When I met Sarah Nicoli and Lisa Edwards, I expected them to tell me they’d founded a company selling day planners because they’re busy moms and they simply had to have a better way to keep their lives scheduled.
I was wrong.
True, they are busy moms running their own business, Dotmine Day Planners. But the inspiration didn’t come from frantically managing their families and shouting “There’s got to be a better way!”
Instead, it came from an intentional focus on wanting their work lives to be enjoyable. We talked about their career evolution over a long, wonderful conversation over brunch and margarita recently, when the Ann Arbor, Mich.-based duo were in NYC for the National Stationery Show.
Nicoli had been a sales manager at Procter & Gamble, Edwards had been in sales at Jockey, and they’d both grown weary of corporate life.
“The birth of our business started with the birth of our friendship, which began with the birth of our first children,” Edwards recalled. That was about a decade ago. Lisa now has four kids, Sarah three.
“It wasn’t that I didn’t want to work any more,” Nicoli said. “I had a great career. It just didn’t work for my family life.”
Edwards recalled taking her oldest to day care for one day. She decided that day it wasn’t going to work and resolved to figure out another plan.
The pair began discussing what would work — a career that allowed them the flexibility to make their families a priority, to work with people they liked, doing something they enjoyed.
The idea of starting a business together came before the business idea itself, which came from their husbands, who first suggested making planners. After Nicoli and Edwards did some research and considered their individual strengths, they landed on the right mix for Dotmine.
Now Nicoli and Edwards both have home offices where they work most of the time, but they also schedule one formal day per week together. Over the years, this has sometimes meant planning around their kids’ naps or other priorities. So, they’ve continually adapted by meeting in each other’s houses and with business partners at local restaurants, cafes and other public spaces.
They’ve split their duties so Edwards focuses on the finances and operations, Nicoli leads on customer relations and marketing. Part of the reason their partnership works is a respect for each other’s responsibilities.
A decade in, they’re responding to a major change for the business — their biggest customer has been Ann Arbor-based Borders, but even before the book chain filed for Chapter 11 bankruptcy, Dotmine began to emphasize selling direct to consumers on their website and building visibility via social media.
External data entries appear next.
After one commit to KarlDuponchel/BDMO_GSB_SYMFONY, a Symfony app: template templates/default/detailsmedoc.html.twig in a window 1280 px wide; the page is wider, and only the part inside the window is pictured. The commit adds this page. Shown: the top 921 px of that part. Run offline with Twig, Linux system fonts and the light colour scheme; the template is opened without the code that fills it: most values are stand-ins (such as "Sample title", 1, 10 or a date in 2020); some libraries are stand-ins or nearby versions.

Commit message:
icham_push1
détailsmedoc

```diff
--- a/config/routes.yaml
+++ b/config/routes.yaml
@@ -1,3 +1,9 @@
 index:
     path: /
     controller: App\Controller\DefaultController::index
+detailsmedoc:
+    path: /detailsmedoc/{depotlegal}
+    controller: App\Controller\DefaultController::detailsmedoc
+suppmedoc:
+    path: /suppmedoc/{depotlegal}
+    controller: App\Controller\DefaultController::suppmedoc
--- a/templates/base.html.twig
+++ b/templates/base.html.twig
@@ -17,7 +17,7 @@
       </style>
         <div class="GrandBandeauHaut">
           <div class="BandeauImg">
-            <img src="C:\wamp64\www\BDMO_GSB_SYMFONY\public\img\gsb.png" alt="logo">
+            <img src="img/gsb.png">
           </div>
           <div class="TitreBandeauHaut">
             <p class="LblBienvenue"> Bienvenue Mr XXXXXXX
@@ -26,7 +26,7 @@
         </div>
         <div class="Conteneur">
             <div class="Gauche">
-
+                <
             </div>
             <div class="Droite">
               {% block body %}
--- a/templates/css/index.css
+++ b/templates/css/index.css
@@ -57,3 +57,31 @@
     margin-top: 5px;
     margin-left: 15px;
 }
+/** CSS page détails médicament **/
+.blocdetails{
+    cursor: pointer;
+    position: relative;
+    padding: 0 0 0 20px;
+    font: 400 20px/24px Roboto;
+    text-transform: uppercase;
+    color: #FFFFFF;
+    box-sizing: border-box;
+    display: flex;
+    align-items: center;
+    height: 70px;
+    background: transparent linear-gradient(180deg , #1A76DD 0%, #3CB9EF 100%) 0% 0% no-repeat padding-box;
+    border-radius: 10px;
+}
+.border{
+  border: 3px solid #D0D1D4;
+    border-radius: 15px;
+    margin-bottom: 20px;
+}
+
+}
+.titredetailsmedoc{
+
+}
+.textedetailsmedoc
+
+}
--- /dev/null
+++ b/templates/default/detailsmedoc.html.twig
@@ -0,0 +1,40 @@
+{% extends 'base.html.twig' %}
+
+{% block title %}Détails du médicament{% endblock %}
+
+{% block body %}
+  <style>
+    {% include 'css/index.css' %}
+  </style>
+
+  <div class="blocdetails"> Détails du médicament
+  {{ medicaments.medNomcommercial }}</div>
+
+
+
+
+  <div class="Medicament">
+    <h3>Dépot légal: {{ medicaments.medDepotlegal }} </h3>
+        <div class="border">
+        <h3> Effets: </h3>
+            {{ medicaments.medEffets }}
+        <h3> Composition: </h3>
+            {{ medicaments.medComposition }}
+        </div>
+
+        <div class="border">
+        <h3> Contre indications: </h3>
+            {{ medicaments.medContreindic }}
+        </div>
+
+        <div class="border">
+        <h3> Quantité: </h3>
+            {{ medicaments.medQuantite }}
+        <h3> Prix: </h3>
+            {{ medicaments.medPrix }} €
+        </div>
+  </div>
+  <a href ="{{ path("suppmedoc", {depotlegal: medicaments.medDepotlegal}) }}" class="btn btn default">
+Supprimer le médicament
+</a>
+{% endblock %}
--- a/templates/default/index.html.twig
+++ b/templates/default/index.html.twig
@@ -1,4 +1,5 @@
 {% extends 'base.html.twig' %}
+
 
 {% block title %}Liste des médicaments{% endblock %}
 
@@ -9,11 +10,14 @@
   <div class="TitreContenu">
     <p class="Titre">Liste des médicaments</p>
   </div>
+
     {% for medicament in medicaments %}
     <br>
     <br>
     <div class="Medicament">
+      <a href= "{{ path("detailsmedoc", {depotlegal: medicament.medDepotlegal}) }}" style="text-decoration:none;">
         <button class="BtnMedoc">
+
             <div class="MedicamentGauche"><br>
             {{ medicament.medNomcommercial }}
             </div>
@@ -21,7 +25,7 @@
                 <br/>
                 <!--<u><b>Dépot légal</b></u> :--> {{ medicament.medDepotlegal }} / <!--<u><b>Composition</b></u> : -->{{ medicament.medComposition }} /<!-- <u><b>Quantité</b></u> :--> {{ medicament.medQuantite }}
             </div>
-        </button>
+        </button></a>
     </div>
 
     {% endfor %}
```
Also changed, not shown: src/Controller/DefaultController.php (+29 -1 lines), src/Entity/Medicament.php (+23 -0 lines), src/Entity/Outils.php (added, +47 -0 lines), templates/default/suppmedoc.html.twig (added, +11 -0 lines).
“I don’t want to say it’s do or die,” Edwards said. “It’s do different or die.”
“Our presence had made a huge difference with fans on Facebook. Lisa and I also make sure we call or email every customer inquiry personally. They so appreciate hearing from us. They feel like they’re part of the family.”
Another part of their growth has been to use focus groups. As part of a recent new product launch, they invited 20 women to Nicoli’s living room for breakfast and asked them to bring whatever organization system they use to manage their own and their families’ lives. Not surprisingly, most of the women were the social secretaries and home managers for their entire households. They brought wall calendars, Franklin planners, day books, smartphones and more.
Dotmine borrowed from what they saw to make sure features like quarterly master calendars and tear-out to-do lists met their customers’ needs.
As they say on their website:
Like all great businesses, we continue to evolve, inspired by your comments that even in this high-tech world, you want space to record your life happenings, take notes, and put a pen on a piece of paper to cross things off your-to-do list. While there’s no such thing as a 100% perfect planner, we’re confident you’ll find a dotmine product that makes life good, every day.
And how do the owners of a planner company organize their own lives? Does all this talk about weekly priorities and shared information put them on a Martha Stewart level of perfection?
“We, too, try to juggle it all but sometimes a ball gets dropped. The reality is, we’re just like anybody else,” Nicoli said.
Would you like to try one of Dotmine’s planners?
Sarah and Lisa are offering two free planners as prizes for the best comments from Newvine Growing readers. Share your biggest time management challenge or your best time management tip and you could win a Dotmine planner. Deadline to enter is June 19, 2011.
Blogging disclosure: I am rarely unbiased about anything I write about. Think of Newvine Growing as my version of Oprah’s favorite things. In the case of Dotmine, Sarah and Lisa treated me to lunch after a mutual friend of ours introduced us by email. I make no representation of impartiality — I would love for them to be wildly successful — but I have also not used their product so this post is not intended as an endorsement.